  • Schley, D., Knowles, N., Gubbins, S., Gloster, J., Burgin, L. & Paton, D. 2008 Probable route of infection for the second UK 2007 foot-and-mouth disease cluster. Vet. Rec.163, 170–171. [PubMed]
  • Sellers R.F., Forman A.J. The Hampshire epidemic of foot-and-mouth disease, 1967. J. Hyg. 1973;71:15–34. [PMC free article] [PubMed]
  • Sellers R.F., Parker J. Airborne excretion of foot-and-mouth disease virus. J. Hyg. 1969;67:671–677. [PMC free article] [PubMed]
  • Sørensen J.H., Mackay D.K.J., Jensen C.O., Donaldson A.I. An integrated model to predict the atmospheric spread of foot-and-mouth virus. Epidemiol. Infect. 2000;124:577–590. doi:10.1017/S095026889900401X [PubMed]
  • Tildesley M.J., Savill N.J., Shaw D.J., Deardon R., Brooks S.P., Woolhouse M.E.J., Grenfell B.T., Keeling M.J. Optimal reactive vaccination strategies for a foot-and-mouth outbreak in the UK. Nature. 2006;440:83–86. doi:10.1038/nature04324 [PubMed]
  • Tildesley M., Deardon R., Savill N., Bessell P.R., Brooks S., Woolhouse M.E.J., Grenfell B.T., Keeling M.J. Accuracy of models for the 2001 foot-and-mouth epidemic. Proc. R. Soc. B. 2008;275:1459–1468. doi:10.1098/rspb.2008.0006 [PMC free article] [PubMed]

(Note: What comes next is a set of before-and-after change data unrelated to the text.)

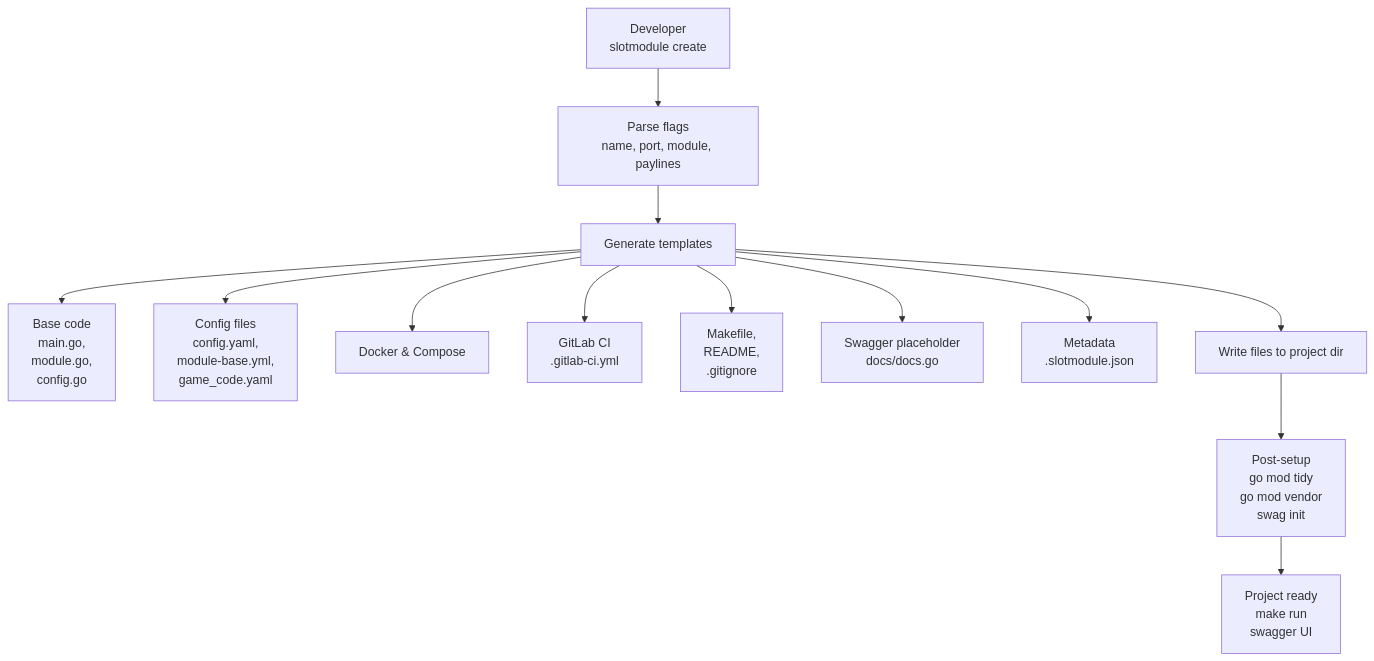
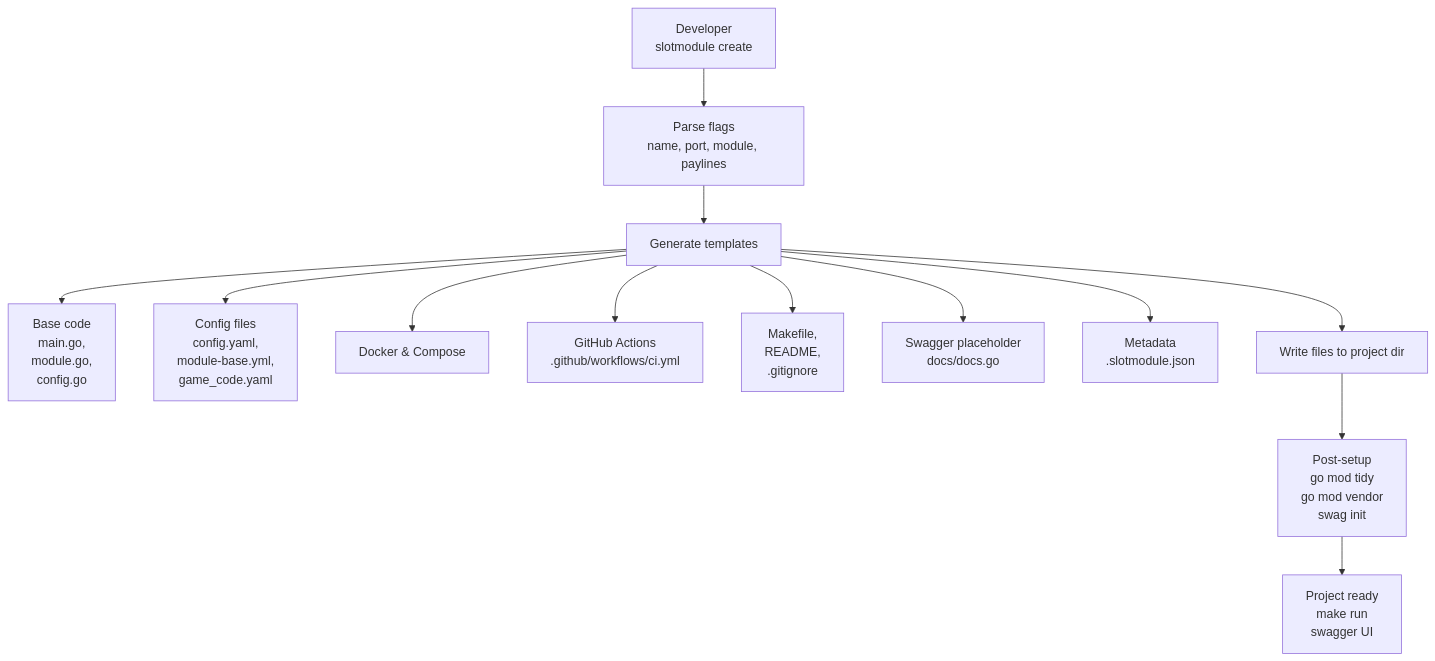
Diagram 13 of 14 in DIAGRAMS.md (Digital-Creators-Team/slot-game-module), drawn with Mermaid before and after one commit. The commit also changed other lines of this file and 26 other files, not shown here.

Commit message:
chore: migrate to GitHub

````diff
--- a/DIAGRAMS.md
+++ b/DIAGRAMS.md
@@ -386,15 +386,15 @@
 ```mermaid
 flowchart TD
     A["Developer<br/>slotmodule create"] --> B["Parse flags<br/>name, port, module, paylines"]
     B --> C["Generate templates"]
     C --> C1["Base code<br/>main.go,<br/>module.go,<br/>config.go"]
     C --> C2["Config files<br/>config.yaml,<br/>module-base.yml,<br/>game_code.yaml"]
     C --> C3["Docker & Compose"]
-    C --> C4["GitLab CI<br/>.gitlab-ci.yml"]
+    C --> C4["GitHub Actions<br/>.github/workflows/ci.yml"]
     C --> C5["Makefile,<br/>README,<br/>.gitignore"]
     C --> C6["Swagger placeholder<br/>docs/docs.go"]
     C --> C7["Metadata<br/>.slotmodule.json"]
     C --> D["Write files to project dir"]
     D --> E["Post-setup<br/>go mod tidy<br/>go mod vendor<br/>swag init"]
     E --> F["Project ready<br/>make run<br/>swagger UI"]
 ```
````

Articles from Journal of the Royal Society Interface are provided here courtesy of The Royal Society